Libya says ready for reforms, Gaddafi won’t step down
TRIPOLI, April 5 (Xinhua) — The Libyan government said Tuesday it was ready to negotiate reforms, but refused any talk of Muammar Gaddafi stepping down, according to Al-Arabiya TV.
“What kind of political system is implemented in the country? This is negotiable, we can talk about it,” said Information Minister Moussa Ibrahim.
“We can have anything, elections, referendums,” he said, adding that “Gaddafi’s future was non-negotiable,” he stressed.
“We think he (Gaddafi) is very important to lead any transition to a democratic and transparent model,” Ibrahim said.
Ibrahim also brushed aside allegations that Gaddafi’s forces were committing atrocities on civilians.
“We are fighting armed militia and you are not civilian if you take up arms against the state,” he said.
Fierce fighting continued in Libya and opposition fighters launched a new attempt to recapture the oil refinery town of Brega.

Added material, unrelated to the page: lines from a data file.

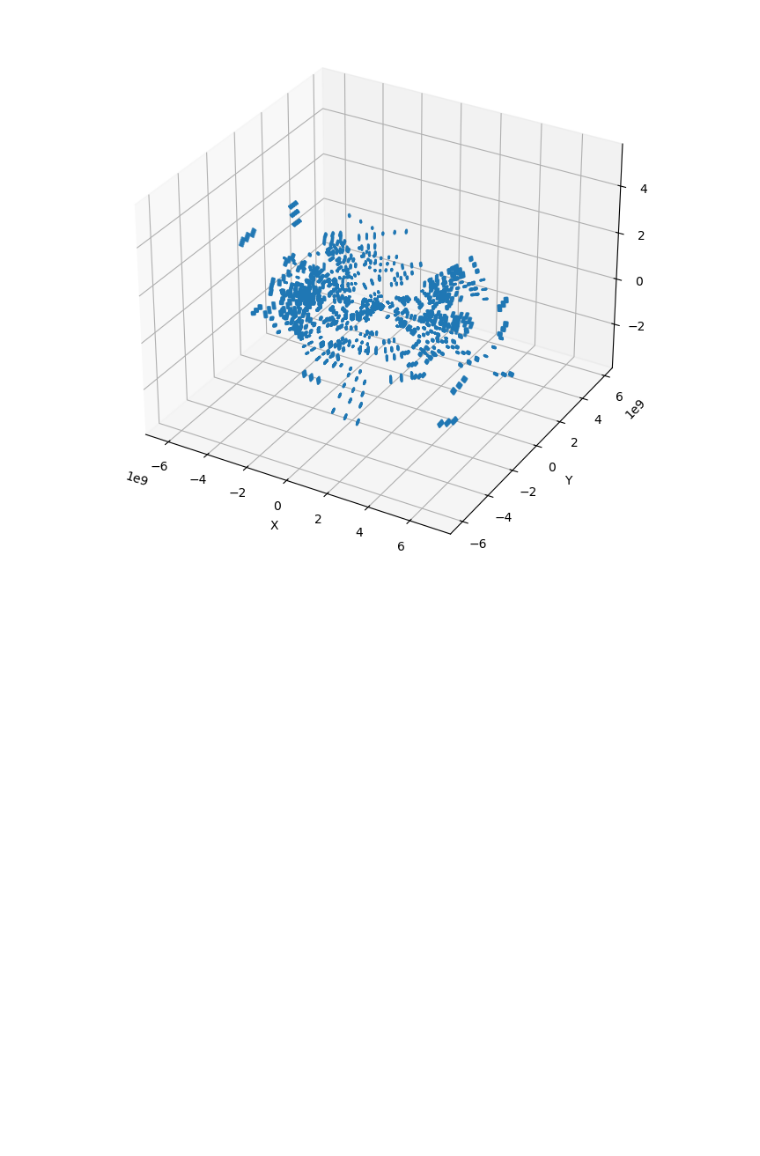
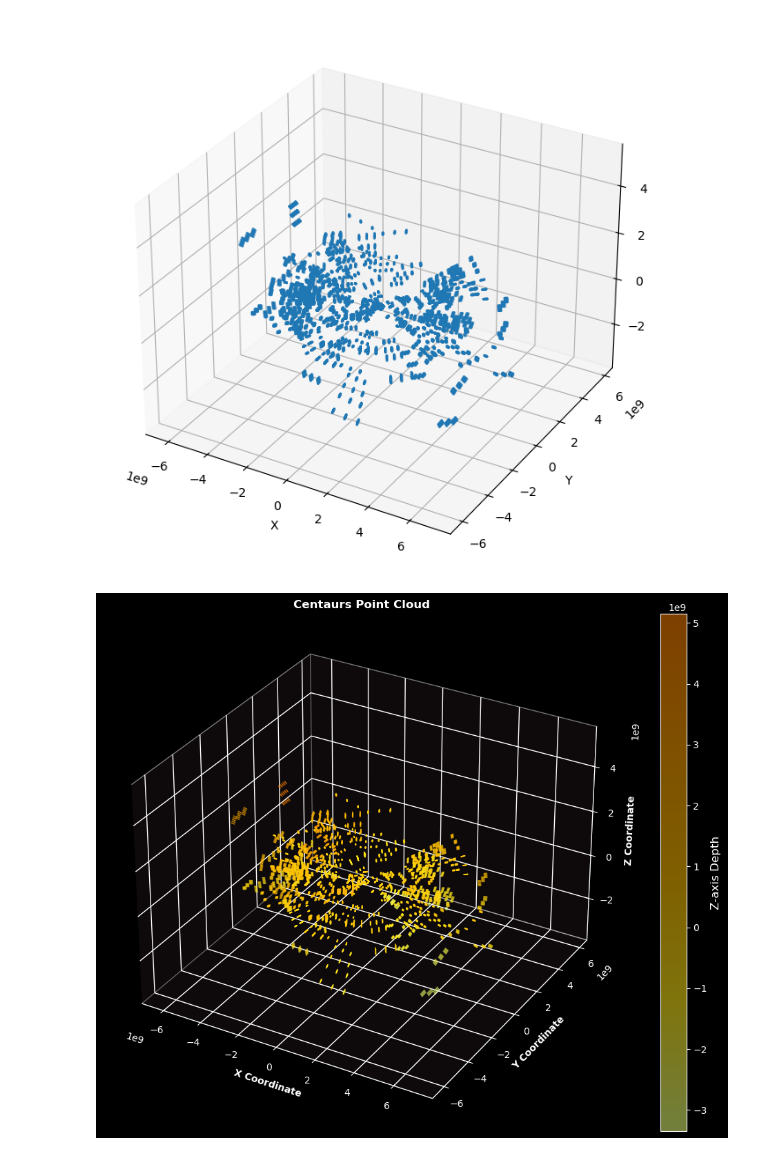
Before and after one commit to ThijsSpoor99/Project-Computational-Science, a Jupyter notebook: processCentaurs.ipynb, the cells around one changed output. Cells and saved outputs as stored; diff of their text form; code cells hidden in the pictures; blank space fills up the shorter version.

```diff
--- a/processCentaurs.ipynb
+++ b/processCentaurs.ipynb
@@ -212,3 +213,60 @@ ax.set_zlabel('Z')
 plt.show()
 # %% [output]
 [figure]
+# %%
+# Improved 3D scatter plot visualization
+def plot_point_cloud(data, title='Point Cloud Visualization'):
+    plt.style.use('dark_background')
+
+    # Create a new figure with a larger size and higher DPI for better resolution
+    fig = plt.figure(figsize=(12, 8))#, dpi=300)
+    ax = fig.add_subplot(projection='3d')
+
+    # Use alpha (transparency) to help with point density
+    scatter = ax.scatter(
+        data['x'],
+        data['y'],
+        data['z'],
+        c=data['z'],  # Color by z-axis to add depth perception
+        cmap='Wistia',  # Color map that helps distinguish depth
+        alpha=0.5,  # Partial transparency
+        s=2,  # Slightly larger point size
+        edgecolors='none'  # Remove point borders for cleaner look
+    )
+
+    # Add a color bar to show z-axis depth
+    plt.colorbar(scatter, ax=ax, label='Z-axis Depth')
+
+    # Improve axis labels and title
+    ax.set_xlabel('X Coordinate', fontsize=10, fontweight='bold')
+    ax.set_ylabel('Y Coordinate', fontsize=10, fontweight='bold')
+    ax.set_zlabel('Z Coordinate', fontsize=10, fontweight='bold')
+    plt.title(title, fontsize=12, fontweight='bold')
+
+    # Set a tight layout to maximize plot area
+    plt.tight_layout()
+
+    # Change the background color between the grid lines
+    #ax.set_facecolor('black')  # Set the background color of the 3D plot
+
+    # Remove background color of grid pane (between lines)
+    # ax.xaxis.pane.fill = False  # Remove the pane for the x-axis
+    # ax.yaxis.pane.fill = False  # Remove the pane for the y-axis
+    # ax.zaxis.pane.fill = False  # Remove the pane for the z-axis
+
+    # If you want to change the background color (instead of removing it), use:
+    ax.xaxis.pane.set_facecolor('#1c1516')  # Example: Transparent background
+    ax.yaxis.pane.set_facecolor('#1c1516')  # Example: Transparent background
+    ax.zaxis.pane.set_facecolor('#1c1516')  # Example: Transparent background
+
+    # Set grid color and style
+    ax.grid(True, linestyle='--', linewidth=0.5, alpha=0.6)  # Change gridlines to cyan
+
+    return fig, ax
+
+# Usage example
+# Assuming tempDF is your DataFrame with 'x', 'y', 'z' columns
+fig, ax = plot_point_cloud(tempDF, title='Centaurs Point Cloud')
+plt.show()
+# %% [output]
+[figure, added]
```
Also changed, not shown: parts of 5 cells of this notebook, 2 other files.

A coalition strike destroyed at least two military vehicles of Gaddafi in Brega, helping rebels surge toward the town.
The town has a great significant as it along with the eastern town of Ras Lanuf make up the lion’s share of Libya’s 1.5 million barrels of daily exports, which have been radically affected by the uprising that began on Feb. 15.

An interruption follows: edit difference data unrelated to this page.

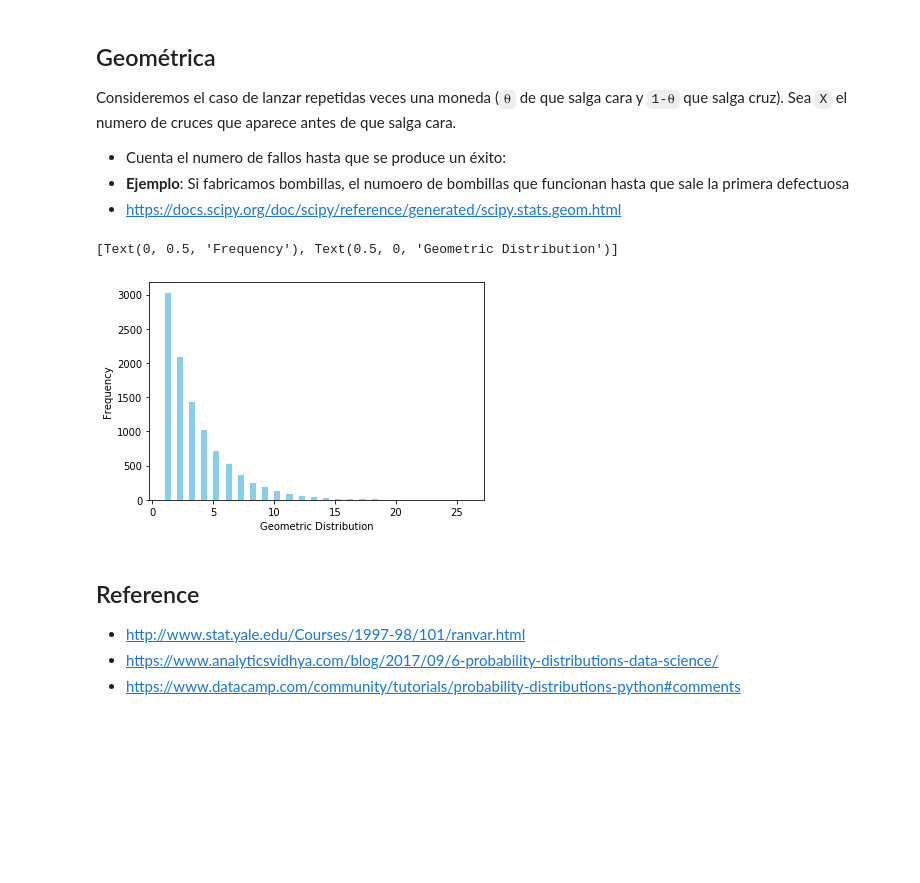
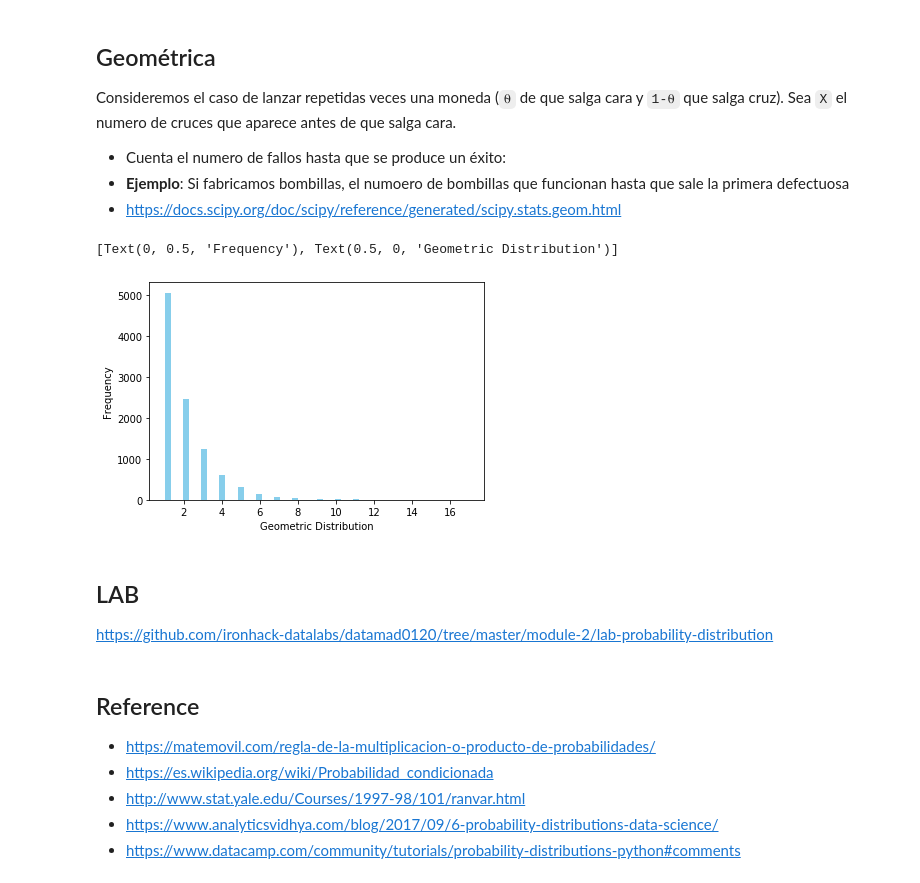
Before and after one commit to olmocorell/probability, a Jupyter notebook: 3-discrete-probability-distributions.ipynb, the cells around one changed output. Cells and saved outputs as stored; diff of their text form; code cells hidden in the pictures; blank space fills up the shorter version.

```diff
--- a/3-discrete-probability-distributions.ipynb
+++ b/3-discrete-probability-distributions.ipynb
@@ -115,18 +128,25 @@ Consideremos el caso de lanzar repetidas veces una moneda (`⍬` de que salga ca
   - https://docs.scipy.org/doc/scipy/reference/generated/scipy.stats.geom.html
 # %%
 from scipy.stats import geom
-data_geom = geom.rvs(p=0.3,size=10000)
+data_geom = geom.rvs(p=0.5,size=10000)
 
 ax = sns.distplot(data_geom,
                   kde=False,
                   color='skyblue',
                   hist_kws={"linewidth": 15,'alpha':1})
 ax.set(xlabel='Geometric Distribution', ylabel='Frequency')
 # %% [output]
 [Text(0, 0.5, 'Frequency'), Text(0.5, 0, 'Geometric Distribution')]
-[figure, old version]
+[figure, new version]
+# %% [markdown]
+## LAB
+
+https://github.com/ironhack-datalabs/datamad0120/tree/master/module-2/lab-probability-distribution
 # %% [markdown]
 ## Reference
+
+- https://matemovil.com/regla-de-la-multiplicacion-o-producto-de-probabilidades/
+- https://es.wikipedia.org/wiki/Probabilidad_condicionada
 - http://www.stat.yale.edu/Courses/1997-98/101/ranvar.html
 - https://www.analyticsvidhya.com/blog/2017/09/6-probability-distributions-data-science/
 - https://www.datacamp.com/community/tutorials/probability-distributions-python#comments
```
Also changed, not shown: parts of 7 cells of this notebook, 8 other files.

Libyan gov’t says ready for reform, but Gaddafi must remain leader
TRIPOLI, April 5 (Xinhua) — A Libyan government spokesman said Monday the country is open to political reforms and elections, but Muammar Gaddafi must remain as the Libyan leader.
“We are ready for political solutions: constitution, election, anything, but the leader has to lead this forward,” Mussa Ibrahim said.
The spokesman said the Libyan people, rather than other countries, must decide the country’s future and whether the Libyan leader should stay or go.
He added no conditions could be imposed on Libya from abroad, even though the country was ready to negotiate proposals for changes and reform.
“Don’t decide our future from abroad, give us a proposal for change from within,” he said.
He accused some Western politicians of trying to force Gaddafi to step down out of personal gains or economic interests, and denied allegations that the government troops were involved in any attacks against civilians.
Meanwhile, the spokesman expressed regrets over Italy’s decision to back the rebel forces.
Earlier on Monday, Italy’s Foreign Minister Franco Frattini said his country has decided to recognize the legitimacy of the Interim Transitional National Council established by Libya’s rebels.
“We have decided to recognize the Libyan National Transitional Council as the sole legitimate interlocutor for bilateral affairs with Libya,” Frattini said.